Being overweight is one of the biggest risk factors for the development of a hiatal hernia. Two 2006 studies found a strong link between obesity and GERD. Researchers believe that extra fat in the abdomen may put pressure on the stomach, causing the LES to relax and allowing digestive acids to enter the esophagus. Fat may also release chemicals that slow the clearance of acids from the esophagus.

People who were overweight were 50 percent more likely than those who were normal weight to develop GERD, according to the research. Those who were obese were twice as likely to have the condition.

One of the studies, published in The New England Journal of Medicine, found that women who decreased their body mass index by more than 3.5 points (a loss of 20 or more pounds) decreased their risk of experiencing GERD-related symptoms.

Nissen Fundoplication

A surgeon wraps the part of the stomach known as the gastric fundus around the lower esophagus (including the LES) in a Nissen fundoplication. This helps to strengthen the barrier and prevent the back flow of acids into the esophagus.

Although it can be performed as a traditional open surgery, the Nissen fundoplication is most often performed laparoscopically. This is a technique in which a small fiber-optic video camera is inserted through the abdominal wall.

The Nissen fundoplication is less invasive than open surgery, but it does have side effects. Success rates are between 90 and 95 percent for patients with typical symptoms of GERD—like heartburn and regurgitation—and 70 to 80 percent in those who suffer atypical symptoms, such as chronic cough.

Diet After Nissen Fundoplication Surgery

Patients must make dietary and lifestyle adjustments for about six weeks following Nissen fundoplication surgery. Three days following surgery, most patients are on a clear liquid diet, which may include:
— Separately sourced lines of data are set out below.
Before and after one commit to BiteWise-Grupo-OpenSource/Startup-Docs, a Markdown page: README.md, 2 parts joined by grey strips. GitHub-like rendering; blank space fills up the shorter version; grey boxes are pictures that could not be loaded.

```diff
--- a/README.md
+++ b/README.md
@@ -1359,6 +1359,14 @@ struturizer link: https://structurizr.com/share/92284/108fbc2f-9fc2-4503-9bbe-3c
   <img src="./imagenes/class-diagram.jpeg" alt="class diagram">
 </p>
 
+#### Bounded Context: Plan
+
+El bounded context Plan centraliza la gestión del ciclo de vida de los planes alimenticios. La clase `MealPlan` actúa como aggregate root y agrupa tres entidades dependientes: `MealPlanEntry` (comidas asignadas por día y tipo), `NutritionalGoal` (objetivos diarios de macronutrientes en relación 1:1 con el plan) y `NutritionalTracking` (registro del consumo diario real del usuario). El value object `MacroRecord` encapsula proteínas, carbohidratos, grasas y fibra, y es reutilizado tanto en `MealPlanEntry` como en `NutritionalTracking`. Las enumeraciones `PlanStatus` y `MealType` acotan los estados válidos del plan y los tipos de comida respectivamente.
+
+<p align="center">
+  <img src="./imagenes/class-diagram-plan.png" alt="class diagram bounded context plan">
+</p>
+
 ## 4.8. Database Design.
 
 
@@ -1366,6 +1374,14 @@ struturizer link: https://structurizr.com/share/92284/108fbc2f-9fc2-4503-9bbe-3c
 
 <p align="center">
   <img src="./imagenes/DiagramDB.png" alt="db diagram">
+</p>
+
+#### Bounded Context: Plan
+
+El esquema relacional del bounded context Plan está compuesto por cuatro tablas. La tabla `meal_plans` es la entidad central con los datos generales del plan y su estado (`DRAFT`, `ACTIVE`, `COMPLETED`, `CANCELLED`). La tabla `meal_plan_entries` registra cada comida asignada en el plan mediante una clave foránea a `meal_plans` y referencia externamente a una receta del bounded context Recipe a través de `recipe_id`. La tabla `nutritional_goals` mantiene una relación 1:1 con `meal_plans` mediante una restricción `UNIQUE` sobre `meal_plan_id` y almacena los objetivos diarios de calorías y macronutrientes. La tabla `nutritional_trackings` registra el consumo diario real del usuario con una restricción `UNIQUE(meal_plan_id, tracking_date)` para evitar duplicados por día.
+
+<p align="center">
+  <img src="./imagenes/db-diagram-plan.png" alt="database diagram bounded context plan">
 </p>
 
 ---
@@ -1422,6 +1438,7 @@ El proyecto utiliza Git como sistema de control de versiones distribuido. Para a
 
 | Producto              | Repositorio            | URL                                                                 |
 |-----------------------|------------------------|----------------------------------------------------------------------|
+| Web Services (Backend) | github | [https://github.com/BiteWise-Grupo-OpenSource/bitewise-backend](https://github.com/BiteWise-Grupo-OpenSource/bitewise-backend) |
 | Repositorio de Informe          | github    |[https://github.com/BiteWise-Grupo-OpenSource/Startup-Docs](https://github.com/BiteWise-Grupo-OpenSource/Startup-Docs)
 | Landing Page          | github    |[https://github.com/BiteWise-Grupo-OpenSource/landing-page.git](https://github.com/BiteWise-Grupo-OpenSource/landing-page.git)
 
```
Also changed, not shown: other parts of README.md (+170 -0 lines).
  • apple juice
  • beef broth
  • chicken broth
  • cranberry juice
  • decaffeinated tea
  • grape juice
  • Jell-O

 After the clear liquid diet, most patients are put on a full liquid diet for an additional three days. This diet consists of anything on the clear liquid diet plus the following:

  • Carnation instant breakfast (not chocolate)
  • creamed soups (strained, no broccoli or tomato)
  • cream of wheat (or cream of rice)
  • ice cream (vanilla or strawberry)
  • milk (no chocolate milk)
  • sherbet
  • yogurt (plain, blended, or custard with fruit or seeds)

Seven days after surgery, most patients are able to tolerate a soft food diet. However, to heal properly, patients must keep their stomach from stretching. This will require them to eat small, frequent meals six to eight times per day.

In addition, patients are advised to take the following steps following surgery:

  • Avoid alcohol, caffeine, carbonated drinks, chocolate, citrus fruits (and juices), and tomato-based foods such as pizza or spaghetti sauce.
  • Avoid foods that cause gas or stomach distention including beans, broccoli, cabbage, cauliflower, corn, lentils, onions, and peas.
  • Avoid drinking through a straw and chewing gum or tobacco (as these can lead to swallowing air and cause gas).
  • Avoid foods that are hard to swallow, such as bananas or soft breads.
  • Save sweet foods until the end of a meal, as they digest more quickly.
  • Sit upright at meals and for 30 minutes after each meal and at least two hours after the last meal of the day.